— Coach G (@GarretsonRick) April 8, 2021
Wednesday night Garretson confirmed Chandler will have a national showcase game this fall as they’ll host Cherry Creek High School (CO). He said there is a possibility the matchup will air live on ESPN’s family of networks.
Cherry Creek went 23-0 the past two seasons with back-to-back state championships playing in Colorado’s top division.
We here at the “Zone Read” speak truths and deal in reality, regardless of the topic or situation.
One of the slipperiest slopes in AZHS football circles deals with players transferring and the frequency we’re seeing at the highest level.
Let’s be crystal clear about a few things before moving forward.
First, the idea of “neighborhood teams” is becoming as archaic as the flip phone. In-district prep coaches do everything in their power to funnel kids through their “feeder systems” in youth football but all bets are off when they reach high school and start playing in passing leagues. New friendships are made and fresh opportunities present themselves. Kids talk to kids.
Secondly, elite head coaches in this state don’t recruit players, their programs do. Jason Mohns and Saguaro has had a bullseye on their back for years and unfairly so. I’ve spent endless hours with the coaching staff, even went all-access with them in the summer of 2018 to southern California. Is there power at the top when it comes to talent? Absolutely. But Mohns and his staff grind hard and don’t take shortcuts. They also certainly don’t make any playing time promises to players who transfer in, or to their parents.
Lastly, the grass isn’t always greener on the other side. Of course, some players gain more recruiting attention from playing at elite schools (competition breeds greater success) but there are also a number of players who likely would have been better off not transferring…too many to list in this column.
One neighborhood team success story from 2020 was Boulder Creek who was a yard away from playing for a 6A State Championship. But let’s not forget, both BC mainstay senior offensive stars, quarterback Bear Milacek and running back Jacob Cisneros transferred in as underclassmen, from Brophy and Westview respectively, after their families moved to Anthem.
San Tan Charter head coach Kerry Taylor recently tweeted his views which, for the most part, are spot on.
The last week I have brought light to the transfer problem in HS football. I have seen a lot of the messages and comments from coaches across the state. Here is my opinion.
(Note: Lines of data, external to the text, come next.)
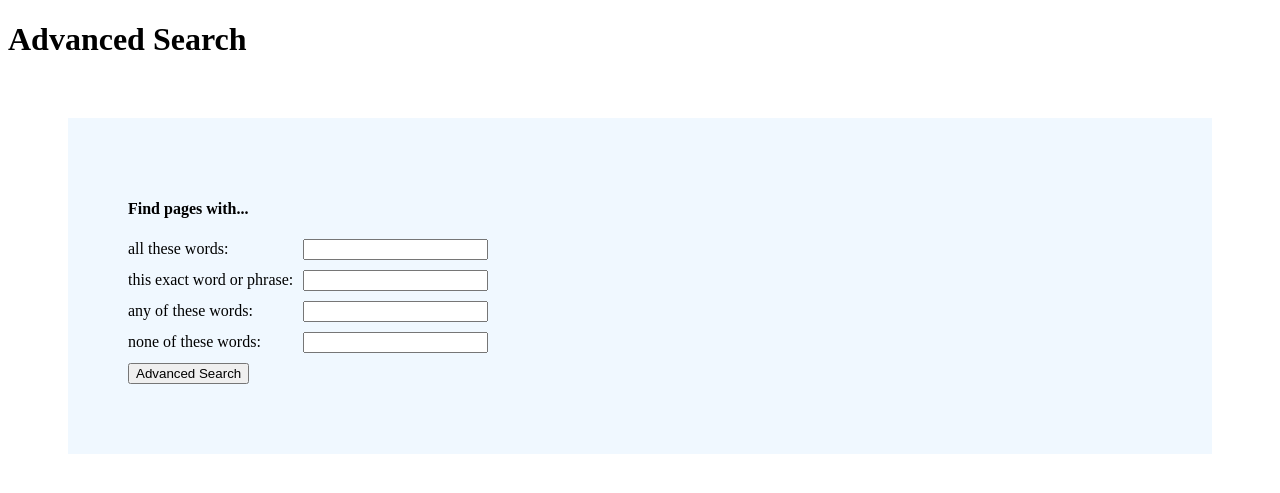
Repository: etentuk/search
Page: advanced_search.html
An editor plug-in stored every save of this project. The page is shown before and after the next save, followed by the edit.
The browser window is 1280 px wide. The pictures show the whole page.

Above is the page before, as saved 2021-11-04 20:58:52.

### advanced_search.html
<!DOCTYPE html>
<html lang="en">

<head>
    <title>Advanced Search</title>
    <link rel="stylesheet" href="styles.css">
</head>

<body>
    <header>
        <h1>Advanced Search</h1>
    </header>
    <div class="contentContainer">
        <h4>Find pages with...</h4>
        <form action="https://google.com/search" class="form-example">
            <div style="display: table-row;">
                <div class="form-example">
                    <label for="as_q">all these words: </label>
                    <input type="text" id="as_q" name="as_q">
                </div>
                <div class="form-example">
                    <label for="as_epq">this exact word or phrase: </label>
                    <input type="text" id="as_epq" name="as_epq">
                </div>
                <div class="form-example">
                    <label for="as_oq">any of these words: </label>
                    <input type="text" id="as_oq" name="as_oq">
                </div>
                <div class="form-example">
                    <label for="as_eq">none of these words: </label>
                    <input type="text" id="as_eq" name="as_eq">
                </div>
            </div>
            <input type="submit" value="Advanced Search">
        </form>
    </div>
</body>

</html>

### styles.css
form.form-example {
  display: table;
}

div.form-example {
  display: table-row;
}

label,
input {
  display: table-cell;
  margin-bottom: 10px;
}

label {
  padding-right: 10px;
}

div.contentContainer {
  background-color: aliceblue;
  width: auto;
  padding: 60px;
  margin: 60px;
}

After the next save:
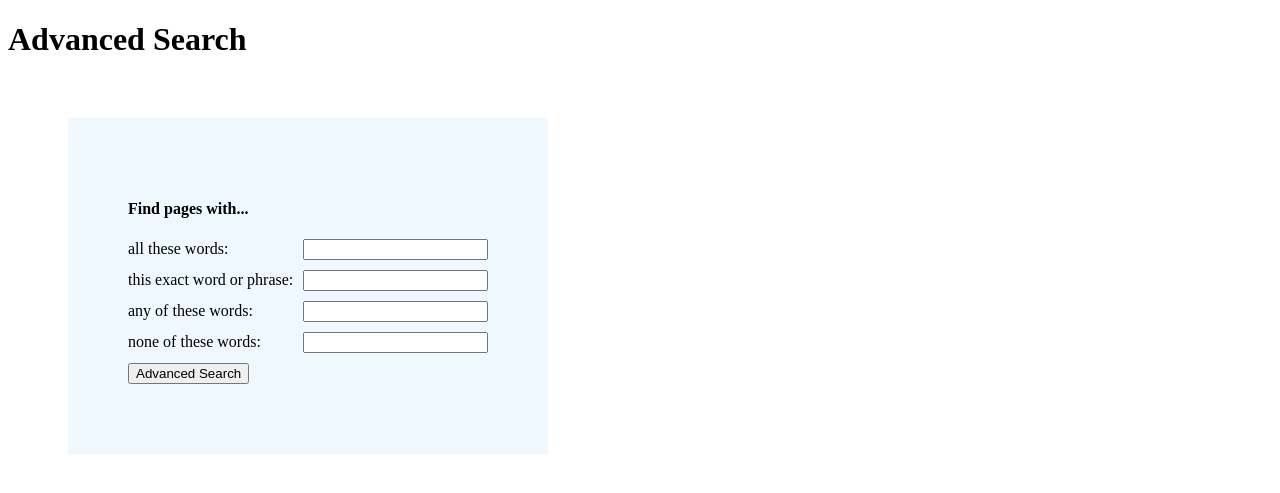
Saved 7 s later.
--- a/styles.css
+++ b/styles.css
@@ -18,7 +18,7 @@ label {
 
 div.contentContainer {
   background-color: aliceblue;
-  width: auto;
+  width: fit-content;
   padding: 60px;
   margin: 60px;
 }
A little long but thought it was important. pic.twitter.com/yybzvZc4lq
— Kerry Taylor (@KerryTaylor15) April 7, 2021
The AIA has seen this train racing down the tracks for the past few years. They’re tried to discourage “super teams” from forming through their mandatory transfer rules for in-state players but history has shown us, players aren’t concerned about sitting five games, even during their senior year.
One former Saguaro transfer, off the record, said this to the “Zone Read.”
“I’m not worried about having to sit out five games because Saguaro is guaranteed to play four in the playoffs. So, essentially, I’m still playing a full season.”
Welcome to our new normal.